computer. Over half of parents (57 per cent) have guidelines about when
and how the computer is to be used and 48 per cent say they place time
limits or curfews on their kids’ Internet usage. 41 per cent say that
they have had to negotiate computer or Internet time in the household.

When it comes to learning about technology, some parents
(48 per cent) find that they are ahead of their kids while others (56
per cent) admit that they have learned at least some of what they know
about the Internet from their children.

The New Online Home

Canadian families are finding that new technology
has affected not only their family relationships, but how their homes
are set up to accommodate new technologies. Just over one-in-three parents
(37 per cent) say that they have redesigned, reconfigured or renovated
a portion of their living space to accommodate their computer(s).

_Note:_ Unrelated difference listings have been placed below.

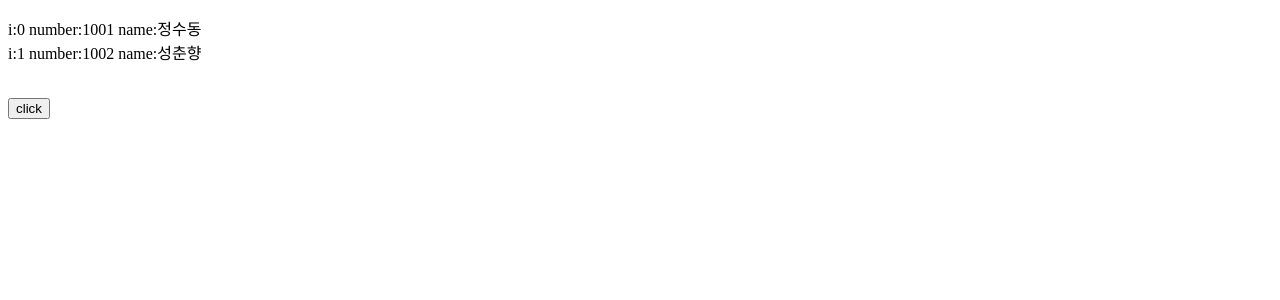
Repository: Choi-yongho72/bitcamp_jsp
Page: http://localhost/Ajax04/
An editor plug-in stored every save of this project. The page is shown before and after the next save, followed by the edit.
The browser window is 1280 px wide. The pictures show the whole page.
After loading, the first visible `button` was clicked once.
The page is served by Tomcat 9.

Above is the page before, as saved 2020-01-23 01:06:13.

After the next save:
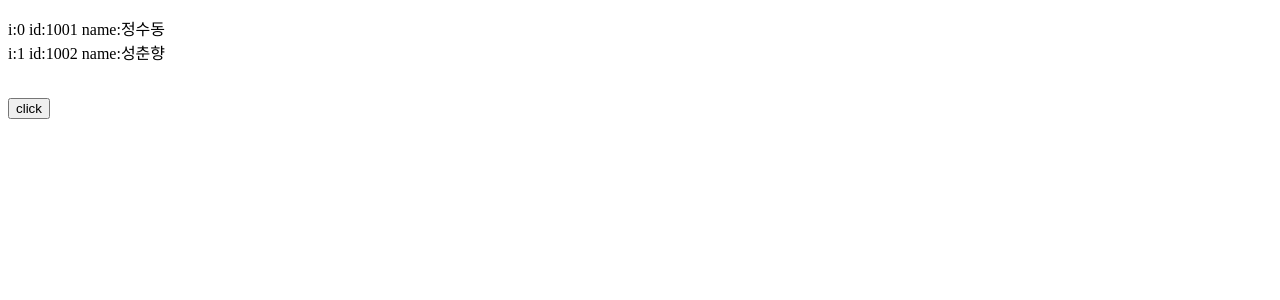
Saved 13 s later.
--- a/Ajax04/WebContent/index.jsp
+++ b/Ajax04/WebContent/index.jsp
@@ -28,7 +28,7 @@
 	//			alert(data[0].name);
 
 				$.each(data, function (i, val) {
-					$("#demo").append("i:" + i + " number:" + val.id + " name:" + val.name + "<br>");
+					$("#demo").append("i:" + i + " id:" + val.id + " name:" + val.name + "<br>");
 				});
 			},
 			error:function() {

Home area networks (HANs) have also become much more
prevalent with 43 per cent of families with two more computers in the
home having turned to networking the PCs together, in order to share peripherals
such as a colour printer, a scanner or high-speed Internet connection.

Balancing Work and Family in the Online Household

The growth of the Internet and the emergence of new
technologies has made the balance between work and family life much easier
for many Canadian families. 72 per cent of the parents surveyed agreed
that telecommuting allows them to spend more time with their family.

Many household chores that used to require leaving
the house can now be done online. Over half of parents with a home Internet
connection have purchased an item directly online (59 per cent) and 57
per cent have conducted online banking transactions. Over half of parents
(58 per cent) also agree that banking or shopping online has allowed them
to spend more time at home with their kids.

For more detailed survey results, please visit:

According to an October 2001 Canadian Marketing Association (CMA)
report, conducted by IBM Canada, 86% of large companies in Canada have expanded their presence online in the past year. The CMA also found that 80% of medium-sized companies
have expanded online and 65% of small companies have done the same. What
kind of online marketing initiatives have companies used? Banners and
interstitials and e-mail marketing are the most common e-marketing applications
for all businesses.

The CMA surveyed 452 member and non-member small, medium and large companies.
It found that the greatest impediments companies faced in developing customer
relationship management (CRM) solutions were internal company views (45%)
and lack of funding (42%).

The survey also determined that 25% of companies do not track their performance
online, hence, there is significant opportunity for marketing online in

To put the CMA percentages into perspective in terms of ad spending in
Canada, eMarketer’s Online Advertising Report presents data from
different research firms. Though Forrester believes total spending in
2001 will hit $101 million, eMarketer predicts it will be even larger
at $145.8 million.